Bollywood actor Harshvardhan Kapoor is getting mixed reviews for his film Bhavesh Joshi Superhero, which has been directed by Vikramaditya Motwane. The film sees him play a common man who takes on socio-political issues head on, says that in real life he is comfortable in his own world and doesn't take interest in forming an opinion on anything political.
"I am someone who is very comfortable in my own world and I know it is not a good thing. I really do not take much interest in forming an opinion on anything political because I am not inclined to that," Harshvardhan told IANS.
Having grown up in a family of film stars and producers like father Anil Kapoor, sister Sonam Kapoor Ahuja, uncles like Boney Kapoor, Sanjay Kapoor as well as cousins like Arjun Kapoor and Mohit Marwah, Harshvardhan has seen success and failure of the entertainment business from close quarters.
Is that the reason why the end result of the film does not bother him much and he is rather focussed on the process of filmmaking?
Harshvardhan said: "No, that is not true... I do get hurt. When my debut film did not work for most of the people, I was upset but do we really know how to control the fate of a film?
"All we can do is put on hard work. In a year, only 10 films get huge success at the box office out of so many films releasing in India. And what is the definition of success?

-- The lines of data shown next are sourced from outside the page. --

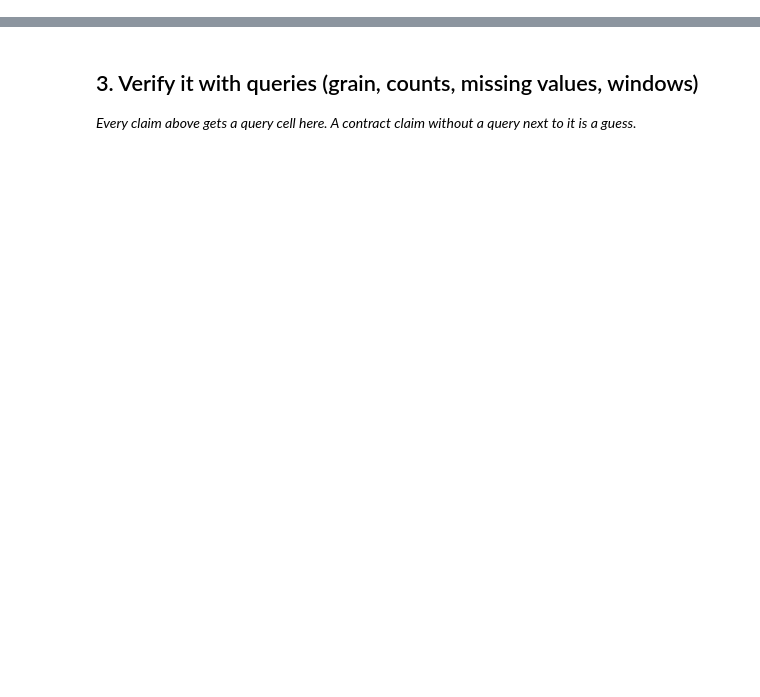
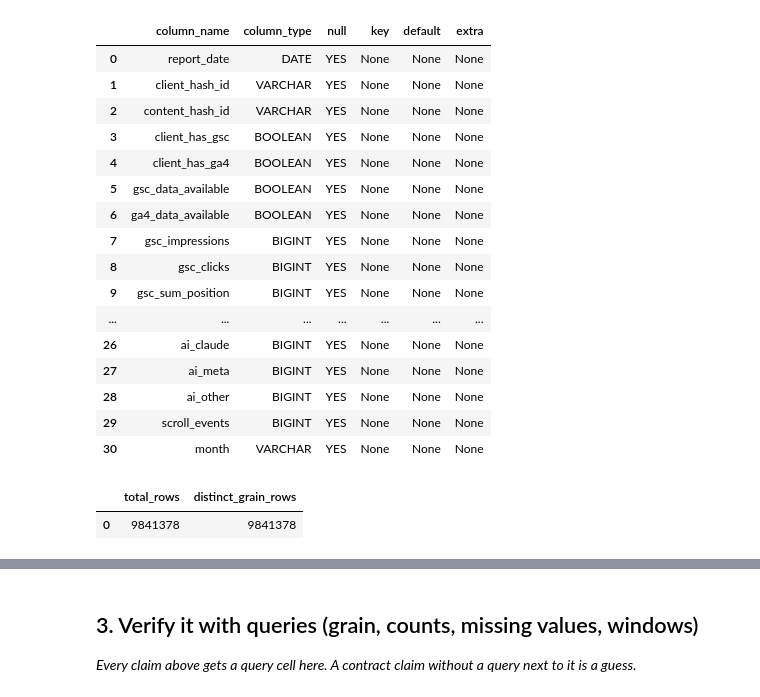
Before and after one commit to jetendarsoothar-png/flyrank-ml-internship, a Jupyter notebook: work/notebooks/w03_data_contract.ipynb, the cells around one changed output, grey strips where cells are left out. Drawn from its saved outputs; the diff is of its cells as text; code cells hidden in the pictures; blank space fills up the shorter version.

```diff
--- a/work/notebooks/w03_data_contract.ipynb
+++ b/work/notebooks/w03_data_contract.ipynb
@@ -22,0 +39,9 @@ This skeleton is yours to fill. Work the sections **in order** — each one has
+# %%
+files = conn.sql("""
+SELECT file
+FROM glob('hf://datasets/FlyRank/internship-warehouse/**')
+WHERE file LIKE '%.parquet'
+ORDER BY file
+""").df()
+
+files
@@ -22,0 +66,3 @@ This skeleton is yours to fill. Work the sections **in order** — each one has
+# %%
+for f in files["file"]:
+    print(f)
@@ -22,0 +87,35 @@ This skeleton is yours to fill. Work the sections **in order** — each one has
+# %%
+march_path = "hf://datasets/FlyRank/internship-warehouse/fact_content_daily_performance/month=2026-03/data_0.parquet"
+
+conn.sql(f"""
+DESCRIBE SELECT *
+FROM read_parquet('{march_path}')
+""").df()
+# %% [output]
+|  | column_name | column_type | null | key | default | extra |
+| 0 | report_date | DATE | YES | None | None | None |
+| 1 | client_hash_id | VARCHAR | YES | None | None | None |
+| 2 | content_hash_id | VARCHAR | YES | None | None | None |
+| 3 | client_has_gsc | BOOLEAN | YES | None | None | None |
+| 4 | client_has_ga4 | BOOLEAN | YES | None | None | None |
+| 5 | gsc_data_available | BOOLEAN | YES | None | None | None |
+| 6 | ga4_data_available | BOOLEAN | YES | None | None | None |
+| 7 | gsc_impressions | BIGINT | YES | None | None | None |
+| 8 | gsc_clicks | BIGINT | YES | None | None | None |
+| 9 | gsc_sum_position | BIGINT | YES | None | None | None |
+| ... | ... | ... | ... | ... | ... | ... |
+| 26 | ai_claude | BIGINT | YES | None | None | None |
+| 27 | ai_meta | BIGINT | YES | None | None | None |
+| 28 | ai_other | BIGINT | YES | None | None | None |
+| 29 | scroll_events | BIGINT | YES | None | None | None |
+| 30 | month | VARCHAR | YES | None | None | None |
+# %%
+conn.sql(f"""
+SELECT
+    COUNT(*) AS total_rows,
+    COUNT(DISTINCT report_date || '|' || client_hash_id || '|' || content_hash_id) AS distinct_grain_rows
+FROM read_parquet('{march_path}')
+""").df()
+# %% [output]
+|  | total_rows | distinct_grain_rows |
+| 0 | 9841378 | 9841378 |
```
Also changed, not shown: parts of 32 cells of this notebook.
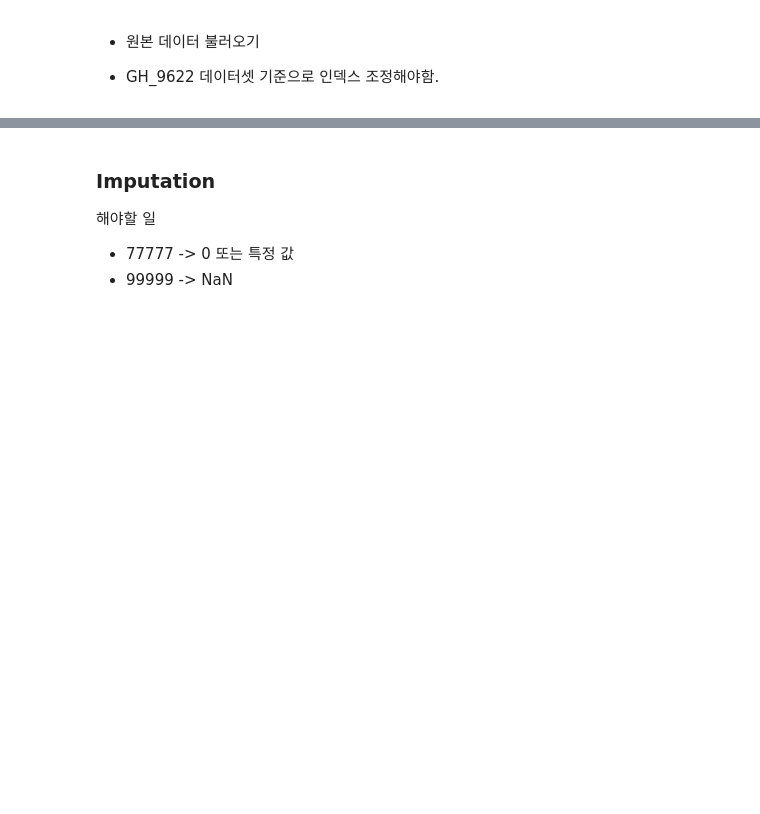
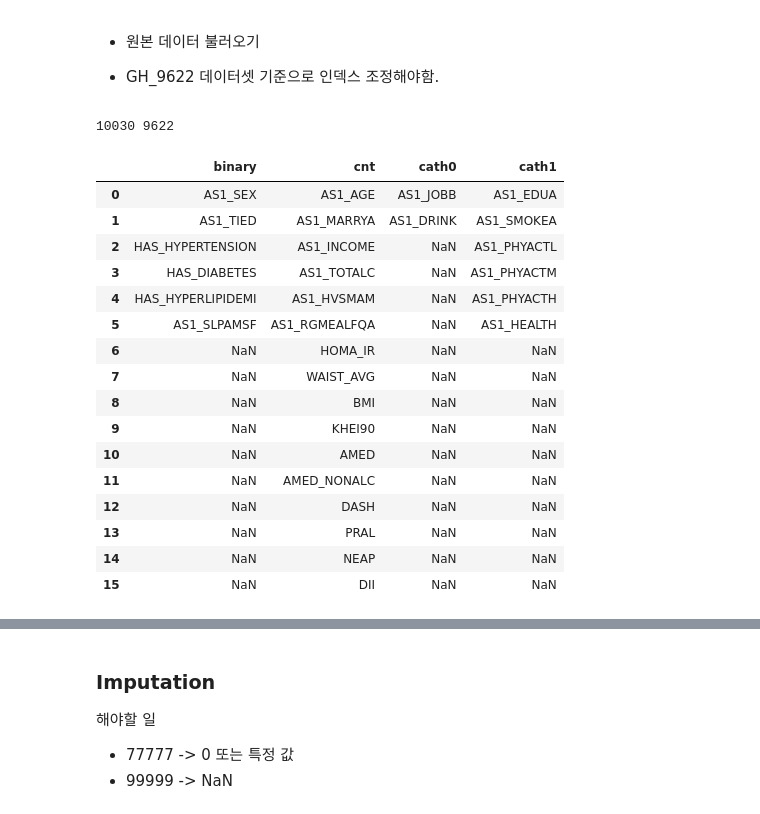
Before and after one commit to SH22Hwang/KoGES_CVD, a Jupyter notebook: ConIndVar.ipynb, the cells around one changed output, grey strips where cells are left out. Cells and saved outputs as stored; diff of their text form; code cells hidden in the pictures; blank space fills up the shorter version.

```diff
--- a/ConIndVar.ipynb
+++ b/ConIndVar.ipynb
@@ -52,3 +52,7 @@ AS1_17_FFQWEIGHT = pd.read_csv("./Dataset/AS1_17_FFQWEIGHT.csv", index_col=0, en
 AS1_18_BIOCHEM = pd.read_csv("./Dataset/AS1_18_BIOCHEM.csv", index_col=0, encoding='utf-8', low_memory=False)
 AS1_19_ANTHRO = pd.read_csv("./Dataset/AS1_19_ANTHRO.csv", index_col=0, encoding='utf-8', low_memory=False)
 GH = pd.read_csv("./Dataset/GH_9622.csv", index_col=0, encoding='utf-8', low_memory=False) # 경훈이가 가공해준 식이패턴 데이터
+# %%
+print(len(AS1_01_EXAMINEE), len(GH))
+# %% [output]
+10030 9622
@@ -54,0 +75,21 @@ GH = pd.read_csv("./Dataset/GH_9622.csv", index_col=0, encoding='utf-8', low_mem
+# %%
+VAR_TO_USE = pd.read_csv("./Docs/var_to_use_2024-04-18-1730I.csv")
+VAR_TO_USE
+# %% [output]
+|  | binary | cnt | cath0 | cath1 |
+| 0 | AS1_SEX | AS1_AGE | AS1_JOBB | AS1_EDUA |
+| 1 | AS1_TIED | AS1_MARRYA | AS1_DRINK | AS1_SMOKEA |
+| 2 | HAS_HYPERTENSION | AS1_INCOME | NaN | AS1_PHYACTL |
+| 3 | HAS_DIABETES | AS1_TOTALC | NaN | AS1_PHYACTM |
+| 4 | HAS_HYPERLIPIDEMI | AS1_HVSMAM | NaN | AS1_PHYACTH |
+| 5 | AS1_SLPAMSF | AS1_RGMEALFQA | NaN | AS1_HEALTH |
+| 6 | NaN | HOMA_IR | NaN | NaN |
+| 7 | NaN | WAIST_AVG | NaN | NaN |
+| 8 | NaN | BMI | NaN | NaN |
+| 9 | NaN | KHEI90 | NaN | NaN |
+| 10 | NaN | AMED | NaN | NaN |
+| 11 | NaN | AMED_NONALC | NaN | NaN |
+| 12 | NaN | DASH | NaN | NaN |
+| 13 | NaN | PRAL | NaN | NaN |
+| 14 | NaN | NEAP | NaN | NaN |
+| 15 | NaN | DII | NaN | NaN |
```
Also changed, not shown: parts of 34 cells of this notebook, 2 other files.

"From childhood I have seen, there are films that are counted as most successful film and in two weeks, those films went off the people's memories. On the other hand, there are films that didn't work commercially, but people cherish them even today. So what really a successful film is?" questioned the young actor.
As for his "Bhavesh Joshi Superhero" -- directed by Vikramaditya Motwane, he believes it has a quality of being relatable to the mass audience.
"The treatment of the film is very different. It is modern and cinematically rich. The inspiration of the core character may be drawn from the angry young man era of our Hindi cinema, but the feet are very much in today's time.
"It is a realistic film and not a larger than life superhero film. I think the content of the film is quite accessible to the larger audience unlike my ‘Mirzya'," Harshvardhan said.
The actor believes that the definition of the superhero is changing in Indian cinema where the story of common man is getting celebrated.
"It is the story of a young guy who was leading a regular life with a lot of complaint about the system that we all do, but we really do not do much about it.
"Then he finds himself in extraordinary circumstances and decided to make a choice… a very brave choice that a regular guy will not attempt to do. I think that's what makes him a superhero."
For the film, Harshvardhan went by the script and the director's vision.
Also, being a formally trained actor, Harshvardhan's process of immersing himself in a character is a combination of method acting and personal life experiences.
"To bring a certain emotion in a scene, I do not look out for others' examples, but my own life experiences. Of course, I cannot live life like that character in the film, but in my personal life, I must have experienced something similar.
"Another important thing we have to keep in mind is, in film shooting, we do not shoot the story as sequentially as the audience watch on screen. We might shoot the climax at the beginning of filming.
"So when I am performing a scene, I try to understand what the story wants to achieve through the scene. I also use my sense memory."
(With IANS Inputs)